Return all of the following entries as written, but without the images.
◇ ◇ ◇ ◇ ◇
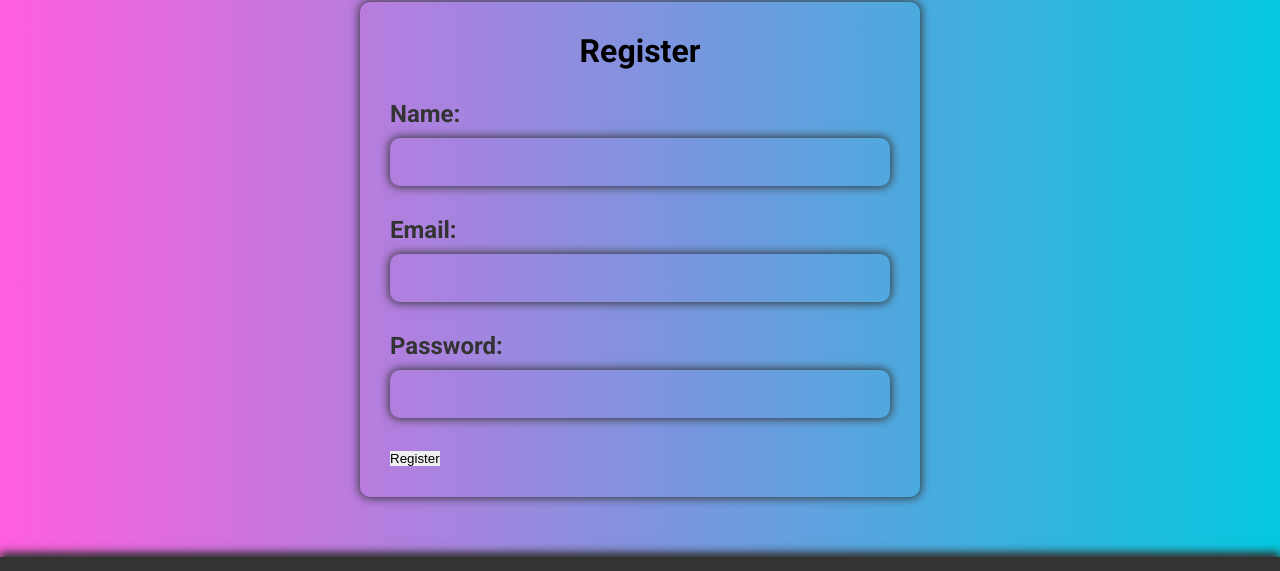
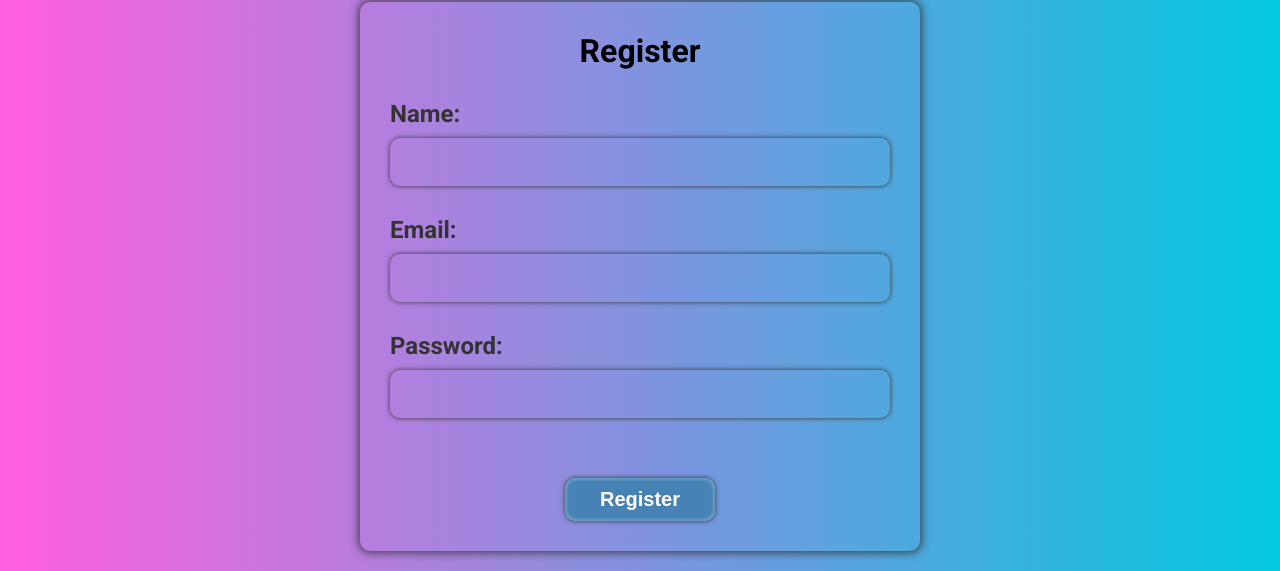
Before and after one commit to tiborhajszan/smartbrain, a React (Vite) app: page / in a window 1280 px wide. Shown: the part 228-799 px from the top of the page. Built offline with nearby package versions, Linux system fonts and the light colour scheme.

Commit message:
Register / Login : finalized.

```diff
--- a/src/App.css
+++ b/src/App.css
@@ -3,6 +3,29 @@
 //  Final Project | SmartBrain | Root Component Styles
 //####################################################################################################################*/
 
+button {
+  display: block;
+  margin: 0 auto;
+  box-shadow: 0 0 5px #333, 0 0 5px #9cc3e4 inset;
+  border-radius: 10px;
+  padding: 10px;
+  background-color: steelblue;
+  color: #fff;
+  font-size: 20px;
+  font-weight: 700;
+  cursor: pointer;
+}
+button:hover {
+  box-shadow: 0 0 5px #333, 0 0 5px #12538a inset;
+  background-color: #eee;
+  color: steelblue;
+}
+form > button:active {
+  box-shadow: 2px 2px 5px #333 inset, -2px -2px 5px #9cc3e4 inset;
+  padding: 10.5px;
+  font-size: 19px;
+}
+/*--------------------------------------------------------------------------------------------------------------------*/
 #title {
     width: calc(100% - 30px);
     max-width: calc(1440px - 30px);
--- a/src/login/RegisterLogin.css
+++ b/src/login/RegisterLogin.css
@@ -32,7 +32,7 @@ form > input {
   display: block;
   width: calc(100% - 20px);
   margin-bottom: 30px;
-  box-shadow: 0 0 10px 1px #333;
+  box-shadow: 0 0 5px #333;
   border-radius: 10px;
   padding: 10px;
   background: none;
@@ -40,8 +40,19 @@ form > input {
   font-size: 24px;
 }
 form > input:hover {
-  background-color: #9cc3e4;
+  background-color: #ffd658;
 }
-form > input:active {
-    background-color: #9cc3e4;
+form > input:focus {
+  outline: none;
+  background-color: #ffeaa8;
 }
+form > input:invalid {
+  color: red;
+}
+form > input:last-of-type {
+  margin-bottom: 60px;
+}
+/*--------------------------------------------------------------------------------------------------------------------*/
+form > button {
+  min-width: 150px;
+}
--- a/src/login/RegisterLogin.jsx
+++ b/src/login/RegisterLogin.jsx
@@ -5,19 +5,18 @@
 
 import "./RegisterLogin.css";
 
-// input field component renderer ######################################################################################
+// register/login component renderer ###################################################################################
 
 export default function RegisterLogin(props) {
   return (
     <form action="">
       <legend>{props.route}</legend>
-      {props.route === "Register"
-        ? <><label htmlFor="name">Name:</label><input type="text" name="username" /></>
-        : null}
+      {props.route === "Register" ? <label htmlFor="name">Name:</label> : null}
+      {props.route === "Register" ? <input type="text" name="username" required /> : null}
       <label htmlFor="email">Email:</label>
-      <input type="email" name="email" />
+      <input type="email" name="email" required />
       <label htmlFor="password">Password:</label>
-      <input type="password" name="password" />
+      <input type="password" name="password" required />
       <button type="submit">{props.route}</button>
     </form>
   );
```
◇ ◇ ◇ ◇ ◇
### EXERCISE SOLUTION
Before and after one commit to tiborhajszan/smartbrain, a React (Vite) app: page / in a window 1280 px wide. Shown: the part 228-799 px from the top of the page. Built offline with nearby package versions, Linux system fonts and the light colour scheme.

Commit message:
Register / Login : finalized.

```diff
--- a/src/App.css
+++ b/src/App.css
@@ -3,6 +3,29 @@
 //  Final Project | SmartBrain | Root Component Styles
 //####################################################################################################################*/
 
+button {
+  display: block;
+  margin: 0 auto;
+  box-shadow: 0 0 5px #333, 0 0 5px #9cc3e4 inset;
+  border-radius: 10px;
+  padding: 10px;
+  background-color: steelblue;
+  color: #fff;
+  font-size: 20px;
+  font-weight: 700;
+  cursor: pointer;
+}
+button:hover {
+  box-shadow: 0 0 5px #333, 0 0 5px #12538a inset;
+  background-color: #eee;
+  color: steelblue;
+}
+form > button:active {
+  box-shadow: 2px 2px 5px #333 inset, -2px -2px 5px #9cc3e4 inset;
+  padding: 10.5px;
+  font-size: 19px;
+}
+/*--------------------------------------------------------------------------------------------------------------------*/
 #title {
     width: calc(100% - 30px);
     max-width: calc(1440px - 30px);
--- a/src/login/RegisterLogin.css
+++ b/src/login/RegisterLogin.css
@@ -32,7 +32,7 @@ form > input {
   display: block;
   width: calc(100% - 20px);
   margin-bottom: 30px;
-  box-shadow: 0 0 10px 1px #333;
+  box-shadow: 0 0 5px #333;
   border-radius: 10px;
   padding: 10px;
   background: none;
@@ -40,8 +40,19 @@ form > input {
   font-size: 24px;
 }
 form > input:hover {
-  background-color: #9cc3e4;
+  background-color: #ffd658;
 }
-form > input:active {
-    background-color: #9cc3e4;
+form > input:focus {
+  outline: none;
+  background-color: #ffeaa8;
 }
+form > input:invalid {
+  color: red;
+}
+form > input:last-of-type {
+  margin-bottom: 60px;
+}
+/*--------------------------------------------------------------------------------------------------------------------*/
+form > button {
+  min-width: 150px;
+}
--- a/src/login/RegisterLogin.jsx
+++ b/src/login/RegisterLogin.jsx
@@ -5,19 +5,18 @@
 
 import "./RegisterLogin.css";
 
-// input field component renderer ######################################################################################
+// register/login component renderer ###################################################################################
 
 export default function RegisterLogin(props) {
   return (
     <form action="">
       <legend>{props.route}</legend>
-      {props.route === "Register"
-        ? <><label htmlFor="name">Name:</label><input type="text" name="username" /></>
-        : null}
+      {props.route === "Register" ? <label htmlFor="name">Name:</label> : null}
+      {props.route === "Register" ? <input type="text" name="username" required /> : null}
       <label htmlFor="email">Email:</label>
-      <input type="email" name="email" />
+      <input type="email" name="email" required />
       <label htmlFor="password">Password:</label>
-      <input type="password" name="password" />
+      <input type="password" name="password" required />
       <button type="submit">{props.route}</button>
     </form>
   );
```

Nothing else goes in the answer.